Rethink Breast Cancer is an organization dedicated to changing the perspective of breast cancer from scary, to preventive and manageable. Most notably, they want to change how awareness is taught. Rethink Breast Cancer has moved away from fear-based education tactics to using “fear-free, cutting edge messaging, multi-media platform reach and positive energy [that will] revitalize the breast cancer movement and motivate young people to action.” The YouTube video they have created for awareness has done just that.
With over six million views, the video Rethink Breast Cancer produced in 2011 has done a remarkable job of not only raising awareness for breast cancer, but also doing so in an approachable manner. Based on the premise that “women are more likely to watch a video if it features a hot guy,” it stars male models that educate the audience on how to check for breast cancer. Humor is interwoven throughout the video in scenes such as a female nurse tripping over a stool, and a slow motion of a male model bathing himself.
Together, all of these humorous scenes combine with raw education to make breast cancer awareness fun to learn about. By using a pop-culture medium, such as YouTube it is even harder to ignore the message. But most importantly, Rethink Breast Cancer is living up to its goal of helping to educate from a perspective of humor rather than fear. This is exactly the kind of video that women (and even men) will pass on to their friends, helping to spread the importance of proactively approaching breast cancer.

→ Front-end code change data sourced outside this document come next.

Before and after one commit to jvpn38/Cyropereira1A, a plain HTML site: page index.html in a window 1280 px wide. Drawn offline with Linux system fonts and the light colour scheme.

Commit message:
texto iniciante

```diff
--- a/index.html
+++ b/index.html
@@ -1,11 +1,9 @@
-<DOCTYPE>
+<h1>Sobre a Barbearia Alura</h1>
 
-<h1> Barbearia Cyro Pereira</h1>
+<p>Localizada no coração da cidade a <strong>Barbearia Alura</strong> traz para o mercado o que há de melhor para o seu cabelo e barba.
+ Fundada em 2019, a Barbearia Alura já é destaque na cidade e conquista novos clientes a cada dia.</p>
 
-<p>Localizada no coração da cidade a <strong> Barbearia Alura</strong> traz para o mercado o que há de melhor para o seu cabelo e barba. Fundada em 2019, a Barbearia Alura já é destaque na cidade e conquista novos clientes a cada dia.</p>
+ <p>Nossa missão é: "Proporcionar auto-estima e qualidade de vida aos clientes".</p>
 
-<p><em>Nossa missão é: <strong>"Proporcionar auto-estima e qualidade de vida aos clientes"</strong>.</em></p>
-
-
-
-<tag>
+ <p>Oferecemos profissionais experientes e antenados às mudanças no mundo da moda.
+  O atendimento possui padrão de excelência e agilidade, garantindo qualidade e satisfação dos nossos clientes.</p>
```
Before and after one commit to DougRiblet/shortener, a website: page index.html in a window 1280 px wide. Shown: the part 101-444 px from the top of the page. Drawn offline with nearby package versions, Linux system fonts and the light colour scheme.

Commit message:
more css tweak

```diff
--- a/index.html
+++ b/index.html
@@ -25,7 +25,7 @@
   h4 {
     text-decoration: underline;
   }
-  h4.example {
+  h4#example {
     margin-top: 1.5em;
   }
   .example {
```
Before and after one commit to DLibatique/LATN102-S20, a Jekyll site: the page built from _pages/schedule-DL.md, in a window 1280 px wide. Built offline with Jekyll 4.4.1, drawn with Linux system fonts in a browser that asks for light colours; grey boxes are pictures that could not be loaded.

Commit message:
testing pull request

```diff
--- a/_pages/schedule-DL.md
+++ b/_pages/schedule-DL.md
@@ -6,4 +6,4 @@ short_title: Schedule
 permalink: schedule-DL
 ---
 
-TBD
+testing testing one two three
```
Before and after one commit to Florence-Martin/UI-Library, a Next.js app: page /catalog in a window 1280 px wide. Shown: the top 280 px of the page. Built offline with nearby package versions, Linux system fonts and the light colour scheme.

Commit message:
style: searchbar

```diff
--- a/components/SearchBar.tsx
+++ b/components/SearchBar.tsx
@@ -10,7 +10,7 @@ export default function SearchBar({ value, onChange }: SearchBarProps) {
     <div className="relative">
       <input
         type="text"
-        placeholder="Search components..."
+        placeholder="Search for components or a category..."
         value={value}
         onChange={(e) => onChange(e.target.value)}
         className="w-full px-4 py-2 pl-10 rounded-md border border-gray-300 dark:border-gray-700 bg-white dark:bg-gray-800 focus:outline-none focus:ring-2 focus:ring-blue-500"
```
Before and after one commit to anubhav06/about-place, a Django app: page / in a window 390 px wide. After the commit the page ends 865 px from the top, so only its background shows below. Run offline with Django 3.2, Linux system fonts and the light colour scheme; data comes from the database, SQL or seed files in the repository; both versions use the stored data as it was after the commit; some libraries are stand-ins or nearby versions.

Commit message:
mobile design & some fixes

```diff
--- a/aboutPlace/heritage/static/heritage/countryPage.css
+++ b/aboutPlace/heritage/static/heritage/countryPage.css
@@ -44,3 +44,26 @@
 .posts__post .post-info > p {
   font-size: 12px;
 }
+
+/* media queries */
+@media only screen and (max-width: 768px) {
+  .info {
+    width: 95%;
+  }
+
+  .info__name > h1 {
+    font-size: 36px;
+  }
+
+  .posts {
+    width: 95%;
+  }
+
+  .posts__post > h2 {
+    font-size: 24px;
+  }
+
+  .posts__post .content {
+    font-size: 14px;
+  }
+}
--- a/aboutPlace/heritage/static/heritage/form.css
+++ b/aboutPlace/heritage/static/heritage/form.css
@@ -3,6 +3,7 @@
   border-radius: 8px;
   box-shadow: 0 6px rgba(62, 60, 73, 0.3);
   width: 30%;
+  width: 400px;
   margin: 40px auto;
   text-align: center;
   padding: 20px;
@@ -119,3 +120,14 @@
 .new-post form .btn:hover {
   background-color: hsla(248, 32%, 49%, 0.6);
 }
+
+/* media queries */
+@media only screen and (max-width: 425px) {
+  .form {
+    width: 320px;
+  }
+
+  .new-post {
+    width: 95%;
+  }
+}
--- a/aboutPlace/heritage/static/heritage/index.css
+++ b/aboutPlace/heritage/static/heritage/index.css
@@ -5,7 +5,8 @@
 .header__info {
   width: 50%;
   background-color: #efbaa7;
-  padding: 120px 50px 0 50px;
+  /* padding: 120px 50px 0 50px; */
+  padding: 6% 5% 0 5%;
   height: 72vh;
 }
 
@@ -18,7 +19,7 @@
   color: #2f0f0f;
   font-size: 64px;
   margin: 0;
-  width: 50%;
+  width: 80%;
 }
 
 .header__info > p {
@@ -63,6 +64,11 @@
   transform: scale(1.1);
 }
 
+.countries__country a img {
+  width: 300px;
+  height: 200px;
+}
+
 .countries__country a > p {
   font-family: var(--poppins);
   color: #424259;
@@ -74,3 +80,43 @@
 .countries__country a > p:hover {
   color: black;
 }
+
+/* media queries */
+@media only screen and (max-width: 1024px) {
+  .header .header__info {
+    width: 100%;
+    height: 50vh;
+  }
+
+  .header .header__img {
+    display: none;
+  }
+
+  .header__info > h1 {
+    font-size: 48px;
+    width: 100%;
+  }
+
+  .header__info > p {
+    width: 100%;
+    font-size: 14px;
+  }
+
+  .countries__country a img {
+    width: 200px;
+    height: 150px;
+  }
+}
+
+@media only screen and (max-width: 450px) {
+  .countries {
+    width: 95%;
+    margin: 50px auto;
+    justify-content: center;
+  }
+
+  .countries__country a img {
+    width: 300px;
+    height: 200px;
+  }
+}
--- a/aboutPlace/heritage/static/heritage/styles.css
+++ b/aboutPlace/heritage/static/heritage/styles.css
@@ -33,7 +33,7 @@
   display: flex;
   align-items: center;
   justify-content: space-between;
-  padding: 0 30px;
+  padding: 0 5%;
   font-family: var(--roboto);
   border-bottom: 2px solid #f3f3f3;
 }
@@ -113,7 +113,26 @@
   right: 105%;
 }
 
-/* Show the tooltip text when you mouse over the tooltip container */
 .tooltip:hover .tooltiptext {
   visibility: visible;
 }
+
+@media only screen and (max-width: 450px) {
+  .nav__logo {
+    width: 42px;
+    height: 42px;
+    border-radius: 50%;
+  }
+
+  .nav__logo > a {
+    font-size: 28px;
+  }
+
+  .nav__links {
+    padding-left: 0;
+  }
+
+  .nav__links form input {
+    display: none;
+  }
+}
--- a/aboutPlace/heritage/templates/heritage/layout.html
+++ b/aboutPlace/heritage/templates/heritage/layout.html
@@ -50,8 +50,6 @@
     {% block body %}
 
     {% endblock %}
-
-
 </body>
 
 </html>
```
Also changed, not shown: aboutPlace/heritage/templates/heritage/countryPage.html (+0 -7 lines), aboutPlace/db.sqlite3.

Carefully balancing humor and sex appeal, Rethink Breast Cancer has created the ultimate advertisement for spreading awareness on how to help catch breast cancer. By using humor the ad becomes persuasive and makes examinations less of a chore and more of a self-service. But is this particular message the way that survivors would want to caution the public? While it seems appropriate to use humor on occasion, could there be a point where humor starts to detract from the sincerity of the situation at hand? If ads like this can be successful for breast cancer could this type of levity be introduced in messages of other health campaigns?